===== WORKING DATA

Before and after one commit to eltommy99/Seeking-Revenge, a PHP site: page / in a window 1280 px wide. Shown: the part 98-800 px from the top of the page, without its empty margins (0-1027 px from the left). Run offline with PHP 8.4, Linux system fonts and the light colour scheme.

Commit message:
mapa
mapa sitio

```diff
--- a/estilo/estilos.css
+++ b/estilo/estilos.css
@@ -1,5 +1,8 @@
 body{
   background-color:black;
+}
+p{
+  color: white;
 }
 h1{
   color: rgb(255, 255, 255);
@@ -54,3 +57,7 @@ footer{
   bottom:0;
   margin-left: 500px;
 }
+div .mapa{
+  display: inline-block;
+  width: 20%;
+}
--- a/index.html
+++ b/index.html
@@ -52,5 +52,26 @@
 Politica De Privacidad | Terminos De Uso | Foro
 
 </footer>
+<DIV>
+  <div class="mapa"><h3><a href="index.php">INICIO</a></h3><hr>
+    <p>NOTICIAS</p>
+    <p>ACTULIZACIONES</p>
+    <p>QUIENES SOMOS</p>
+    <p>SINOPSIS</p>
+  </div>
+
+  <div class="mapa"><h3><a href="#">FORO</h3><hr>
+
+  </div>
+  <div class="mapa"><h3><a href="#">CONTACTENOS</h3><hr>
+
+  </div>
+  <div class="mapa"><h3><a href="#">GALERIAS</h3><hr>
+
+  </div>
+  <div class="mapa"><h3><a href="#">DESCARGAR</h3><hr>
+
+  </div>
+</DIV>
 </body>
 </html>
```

==========

§ TO DO: In full and word for word, reproduce the data above.

§ RESPONSE TO THE EXERCISE:
Before and after one commit to eltommy99/Seeking-Revenge, a PHP site: page / in a window 1280 px wide. Shown: the part 98-800 px from the top of the page, without its empty margins (0-1027 px from the left). Run offline with PHP 8.4, Linux system fonts and the light colour scheme.

Commit message:
mapa
mapa sitio

```diff
--- a/estilo/estilos.css
+++ b/estilo/estilos.css
@@ -1,5 +1,8 @@
 body{
   background-color:black;
+}
+p{
+  color: white;
 }
 h1{
   color: rgb(255, 255, 255);
@@ -54,3 +57,7 @@ footer{
   bottom:0;
   margin-left: 500px;
 }
+div .mapa{
+  display: inline-block;
+  width: 20%;
+}
--- a/index.html
+++ b/index.html
@@ -52,5 +52,26 @@
 Politica De Privacidad | Terminos De Uso | Foro
 
 </footer>
+<DIV>
+  <div class="mapa"><h3><a href="index.php">INICIO</a></h3><hr>
+    <p>NOTICIAS</p>
+    <p>ACTULIZACIONES</p>
+    <p>QUIENES SOMOS</p>
+    <p>SINOPSIS</p>
+  </div>
+
+  <div class="mapa"><h3><a href="#">FORO</h3><hr>
+
+  </div>
+  <div class="mapa"><h3><a href="#">CONTACTENOS</h3><hr>
+
+  </div>
+  <div class="mapa"><h3><a href="#">GALERIAS</h3><hr>
+
+  </div>
+  <div class="mapa"><h3><a href="#">DESCARGAR</h3><hr>
+
+  </div>
+</DIV>
 </body>
 </html>
```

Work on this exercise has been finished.